By taking these steps, you can reduce your risk of developing hearing loss and preserve your ability to hear for years to come.
- Protecting your ears from loud noise: One of the most effective ways to prevent noise-induced hearing loss is by avoiding or limiting exposure to loud noise.
This can include wearing earplugs or noise-canceling headphones in loud environments, such as at concerts or sporting events, and turning down the volume on personal listening devices, such as music players or smartphones.
- Maintaining good overall health: Hearing loss can be caused by eating unhealthy foods, not getting enough exercise, and smoking or drinking too much alcohol. By eating healthy foods, exercising regularly, and avoiding smoking and alcohol, you can greatly reduce your risk of hearing loss.
- Monitoring medications: Some medications can be toxic to the ears, so it’s important to be aware of the potential side effects of any medication you are taking. If you suspect that a medication you are taking is causing hearing loss, speak with your doctor or a hearing healthcare professional.
- Getting regular hearing tests: Regular hearing tests can help to detect hearing loss early, which can allow for early intervention and treatment. If you are over the age of 50 or have a family history of hearing loss, it is recommended to have your hearing tested regularly.
- Avoiding head trauma: Trauma to the head can cause hearing loss. To prevent head trauma, it is important to wear protective gear when participating in contact sports and to avoid activities that may cause head injuries.

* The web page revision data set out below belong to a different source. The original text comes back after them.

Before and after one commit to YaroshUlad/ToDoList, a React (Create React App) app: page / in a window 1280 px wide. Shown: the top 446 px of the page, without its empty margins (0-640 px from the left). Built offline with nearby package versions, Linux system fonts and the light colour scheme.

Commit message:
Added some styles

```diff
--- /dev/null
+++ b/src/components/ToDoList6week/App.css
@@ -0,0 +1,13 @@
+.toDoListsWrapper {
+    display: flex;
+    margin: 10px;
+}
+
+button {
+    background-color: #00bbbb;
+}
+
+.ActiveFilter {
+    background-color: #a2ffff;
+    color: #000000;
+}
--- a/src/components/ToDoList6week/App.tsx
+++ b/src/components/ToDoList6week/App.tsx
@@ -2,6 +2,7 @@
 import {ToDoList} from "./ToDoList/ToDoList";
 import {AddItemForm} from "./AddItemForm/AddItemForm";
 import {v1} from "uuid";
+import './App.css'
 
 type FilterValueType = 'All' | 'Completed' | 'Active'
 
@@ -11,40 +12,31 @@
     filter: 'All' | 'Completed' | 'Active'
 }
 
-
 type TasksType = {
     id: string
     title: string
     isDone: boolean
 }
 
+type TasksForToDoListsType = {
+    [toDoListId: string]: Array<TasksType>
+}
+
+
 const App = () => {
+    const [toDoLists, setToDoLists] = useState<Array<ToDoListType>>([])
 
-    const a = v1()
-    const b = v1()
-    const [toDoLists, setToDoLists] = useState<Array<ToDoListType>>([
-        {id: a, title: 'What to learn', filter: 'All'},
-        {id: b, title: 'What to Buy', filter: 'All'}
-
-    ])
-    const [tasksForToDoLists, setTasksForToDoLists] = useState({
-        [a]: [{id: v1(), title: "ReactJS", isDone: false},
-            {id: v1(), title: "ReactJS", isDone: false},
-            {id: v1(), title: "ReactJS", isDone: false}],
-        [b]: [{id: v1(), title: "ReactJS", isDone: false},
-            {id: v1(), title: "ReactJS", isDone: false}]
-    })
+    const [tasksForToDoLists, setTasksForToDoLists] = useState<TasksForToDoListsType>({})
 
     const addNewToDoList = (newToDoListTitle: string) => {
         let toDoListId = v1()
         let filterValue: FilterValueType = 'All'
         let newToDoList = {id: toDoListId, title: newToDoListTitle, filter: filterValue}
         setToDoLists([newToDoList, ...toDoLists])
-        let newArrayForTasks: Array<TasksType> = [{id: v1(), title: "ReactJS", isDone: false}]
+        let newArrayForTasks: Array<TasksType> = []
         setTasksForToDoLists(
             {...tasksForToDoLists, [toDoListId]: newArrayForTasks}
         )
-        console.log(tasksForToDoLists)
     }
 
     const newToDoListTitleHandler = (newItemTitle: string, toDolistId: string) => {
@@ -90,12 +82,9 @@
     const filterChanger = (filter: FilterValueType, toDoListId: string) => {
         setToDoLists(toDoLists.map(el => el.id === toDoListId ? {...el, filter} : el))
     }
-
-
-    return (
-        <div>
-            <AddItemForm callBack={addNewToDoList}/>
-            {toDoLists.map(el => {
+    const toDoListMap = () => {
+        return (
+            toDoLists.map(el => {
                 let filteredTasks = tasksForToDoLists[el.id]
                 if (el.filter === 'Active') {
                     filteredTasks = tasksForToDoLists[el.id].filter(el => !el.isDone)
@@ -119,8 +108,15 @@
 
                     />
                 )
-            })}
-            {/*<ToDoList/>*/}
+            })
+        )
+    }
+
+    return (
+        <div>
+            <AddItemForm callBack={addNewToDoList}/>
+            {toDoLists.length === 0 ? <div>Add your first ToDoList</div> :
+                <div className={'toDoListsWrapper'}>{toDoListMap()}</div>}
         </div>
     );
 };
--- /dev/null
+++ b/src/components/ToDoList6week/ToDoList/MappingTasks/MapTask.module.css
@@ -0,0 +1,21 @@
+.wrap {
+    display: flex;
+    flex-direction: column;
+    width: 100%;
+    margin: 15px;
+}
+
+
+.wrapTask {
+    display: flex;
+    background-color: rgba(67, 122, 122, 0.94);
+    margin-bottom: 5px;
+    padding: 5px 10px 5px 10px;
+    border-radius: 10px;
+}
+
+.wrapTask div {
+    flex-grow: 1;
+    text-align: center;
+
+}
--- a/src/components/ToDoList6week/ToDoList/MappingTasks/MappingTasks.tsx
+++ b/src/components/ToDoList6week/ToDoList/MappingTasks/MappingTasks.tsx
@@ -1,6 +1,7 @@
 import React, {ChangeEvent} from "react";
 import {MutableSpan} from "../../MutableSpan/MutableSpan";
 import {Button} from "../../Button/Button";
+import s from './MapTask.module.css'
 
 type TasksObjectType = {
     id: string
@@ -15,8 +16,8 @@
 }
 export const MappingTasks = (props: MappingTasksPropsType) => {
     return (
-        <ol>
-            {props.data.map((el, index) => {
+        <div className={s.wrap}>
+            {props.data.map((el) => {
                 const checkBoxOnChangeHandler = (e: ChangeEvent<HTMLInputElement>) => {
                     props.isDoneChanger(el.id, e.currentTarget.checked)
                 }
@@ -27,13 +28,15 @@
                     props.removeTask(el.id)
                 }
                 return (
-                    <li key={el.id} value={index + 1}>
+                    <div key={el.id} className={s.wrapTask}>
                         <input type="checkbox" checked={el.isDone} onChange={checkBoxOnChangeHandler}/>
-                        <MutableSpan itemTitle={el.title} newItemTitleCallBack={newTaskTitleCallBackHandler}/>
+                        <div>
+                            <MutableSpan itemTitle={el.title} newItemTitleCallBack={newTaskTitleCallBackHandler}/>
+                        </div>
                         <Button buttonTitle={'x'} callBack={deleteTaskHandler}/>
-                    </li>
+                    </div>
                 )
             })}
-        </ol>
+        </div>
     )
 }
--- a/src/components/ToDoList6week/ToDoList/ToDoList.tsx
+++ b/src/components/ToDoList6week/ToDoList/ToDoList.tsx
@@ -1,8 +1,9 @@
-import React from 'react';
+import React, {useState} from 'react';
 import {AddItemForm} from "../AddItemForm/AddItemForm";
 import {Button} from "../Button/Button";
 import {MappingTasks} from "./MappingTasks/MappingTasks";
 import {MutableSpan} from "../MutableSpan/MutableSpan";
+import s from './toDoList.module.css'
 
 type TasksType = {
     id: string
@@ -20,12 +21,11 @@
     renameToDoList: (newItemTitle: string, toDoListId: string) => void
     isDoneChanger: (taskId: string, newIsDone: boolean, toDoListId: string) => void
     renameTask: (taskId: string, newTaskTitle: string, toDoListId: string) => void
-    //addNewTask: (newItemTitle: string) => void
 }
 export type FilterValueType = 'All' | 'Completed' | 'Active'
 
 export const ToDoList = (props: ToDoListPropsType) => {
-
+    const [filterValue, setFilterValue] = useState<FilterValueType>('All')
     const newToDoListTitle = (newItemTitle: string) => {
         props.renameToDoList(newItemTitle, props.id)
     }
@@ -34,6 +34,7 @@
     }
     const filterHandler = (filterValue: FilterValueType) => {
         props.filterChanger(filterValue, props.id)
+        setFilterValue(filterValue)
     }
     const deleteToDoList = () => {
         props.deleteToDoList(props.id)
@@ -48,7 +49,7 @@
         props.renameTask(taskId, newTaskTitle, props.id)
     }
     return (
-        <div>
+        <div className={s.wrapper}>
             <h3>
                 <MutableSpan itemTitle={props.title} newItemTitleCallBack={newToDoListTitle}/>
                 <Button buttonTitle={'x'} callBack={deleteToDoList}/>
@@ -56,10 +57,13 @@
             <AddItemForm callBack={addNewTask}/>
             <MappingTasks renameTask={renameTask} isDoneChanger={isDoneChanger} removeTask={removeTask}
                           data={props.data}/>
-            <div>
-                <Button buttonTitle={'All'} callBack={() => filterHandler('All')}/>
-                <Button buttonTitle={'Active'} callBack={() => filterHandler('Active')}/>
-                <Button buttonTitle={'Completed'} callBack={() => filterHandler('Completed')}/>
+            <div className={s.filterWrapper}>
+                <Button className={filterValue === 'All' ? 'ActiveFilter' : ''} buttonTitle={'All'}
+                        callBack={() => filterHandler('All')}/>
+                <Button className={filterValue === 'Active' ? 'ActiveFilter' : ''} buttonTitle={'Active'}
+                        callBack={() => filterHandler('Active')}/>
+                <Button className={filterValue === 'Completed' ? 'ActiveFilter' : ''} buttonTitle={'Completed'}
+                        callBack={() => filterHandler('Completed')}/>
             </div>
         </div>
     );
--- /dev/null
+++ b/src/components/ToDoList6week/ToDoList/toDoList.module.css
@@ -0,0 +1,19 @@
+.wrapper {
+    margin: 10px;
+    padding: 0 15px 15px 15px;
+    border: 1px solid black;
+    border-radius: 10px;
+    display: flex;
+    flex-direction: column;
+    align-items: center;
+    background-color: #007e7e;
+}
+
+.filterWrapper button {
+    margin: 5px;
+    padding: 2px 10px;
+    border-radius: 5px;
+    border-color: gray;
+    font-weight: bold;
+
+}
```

- Monitoring Ear infections: Chronic ear infections can lead to hearing loss. If you have a history of ear infections, it’s important to monitor them and seek medical attention if you suspect an infection.
How Can Hearing Loss Be Treated?
Treating hearing loss has always been a little expensive and complicated, with no 100% guarantee to completely restore hearing. However, there are still many ways to address hearing loss.
- Hearing aids: While science hasn’t advanced far enough to make this an easily treated condition, OTC Hearing aids have been getting more accessible and less expensive. Hearing aids amplify sounds and make them louder, which can help improve hearing in people with mild to severe hearing loss.
- Cochlear implants: These are a form of assistive listening devices that, instead of being worn behind the ear, are surgically implanted.
- Assistive listening devices are devices that help to amplify sounds and make them clearer. They can include devices such as personal amplifiers, telephone amplifiers, and television listening systems.
- Surgery: In some cases, surgery may be necessary to treat hearing loss. This can include procedures to remove earwax, repair a perforated eardrum, or reconstruct the ear canal.
- Medications: Certain medications may be prescribed to help with certain types of hearing loss, such as antibiotics for ear infections, or to reduce symptoms associated with hearing loss, such as tinnitus.
Hearing loss can affect people of all ages and can be caused by a lot of factors. The good news is that treatment options are starting to get more accessible and affordable even if we are not yet at the point where we can restore 100% hearing.
By understanding the causes and treatments for hearing loss, individuals can take steps to protect their hearing and preserve their ability to hear for years to come. Regular hearing tests are also important to detect hearing loss early, which can allow for early intervention and treatment.